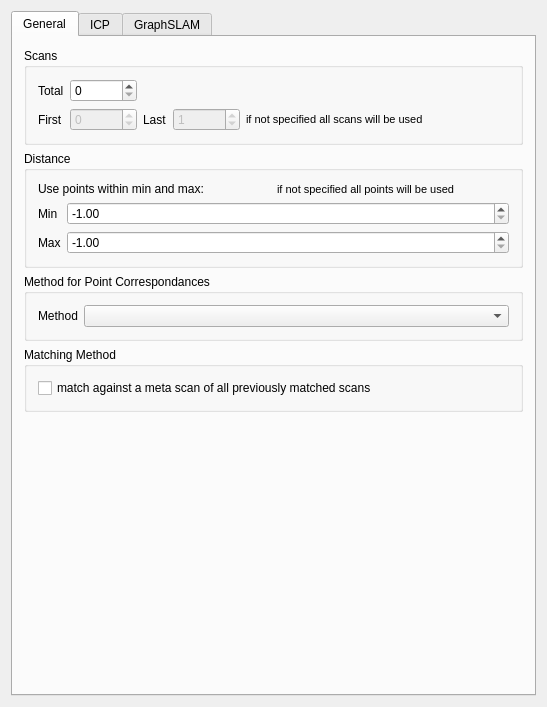
Qt form src/grabe_mapping/src/rqt_plugin/parameter_widget.ui (JannikGrabe/grabe_mapping) before a commit.
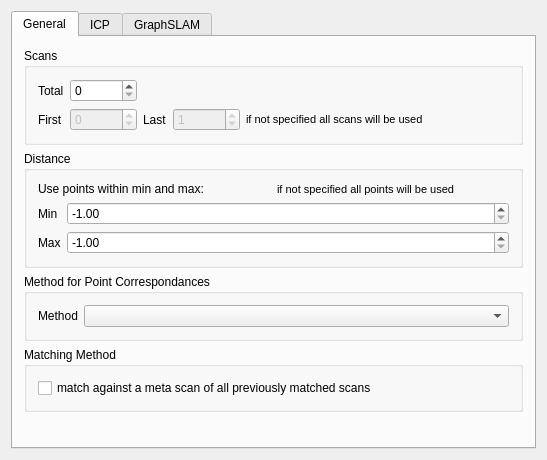
The same form after that commit.

```diff
--- a/src/grabe_mapping/src/rqt_plugin/parameter_widget.ui
+++ b/src/grabe_mapping/src/rqt_plugin/parameter_widget.ui
@@ -7,7 +7,7 @@
     <x>0</x>
     <y>0</y>
     <width>547</width>
-    <height>707</height>
+    <height>460</height>
    </rect>
   </property>
   <property name="windowTitle">
```
Left out of the diff: 3 changed lines with no effect on the pictures.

## What you have to do:
Everything above should be given again exactly, apart from the pictures.

## Your solution:
Qt form src/grabe_mapping/src/rqt_plugin/parameter_widget.ui (JannikGrabe/grabe_mapping) before a commit.
The same form after that commit.

```diff
--- a/src/grabe_mapping/src/rqt_plugin/parameter_widget.ui
+++ b/src/grabe_mapping/src/rqt_plugin/parameter_widget.ui
@@ -7,7 +7,7 @@
     <x>0</x>
     <y>0</y>
     <width>547</width>
-    <height>707</height>
+    <height>460</height>
    </rect>
   </property>
   <property name="windowTitle">
```
Left out of the diff: 3 changed lines with no effect on the pictures.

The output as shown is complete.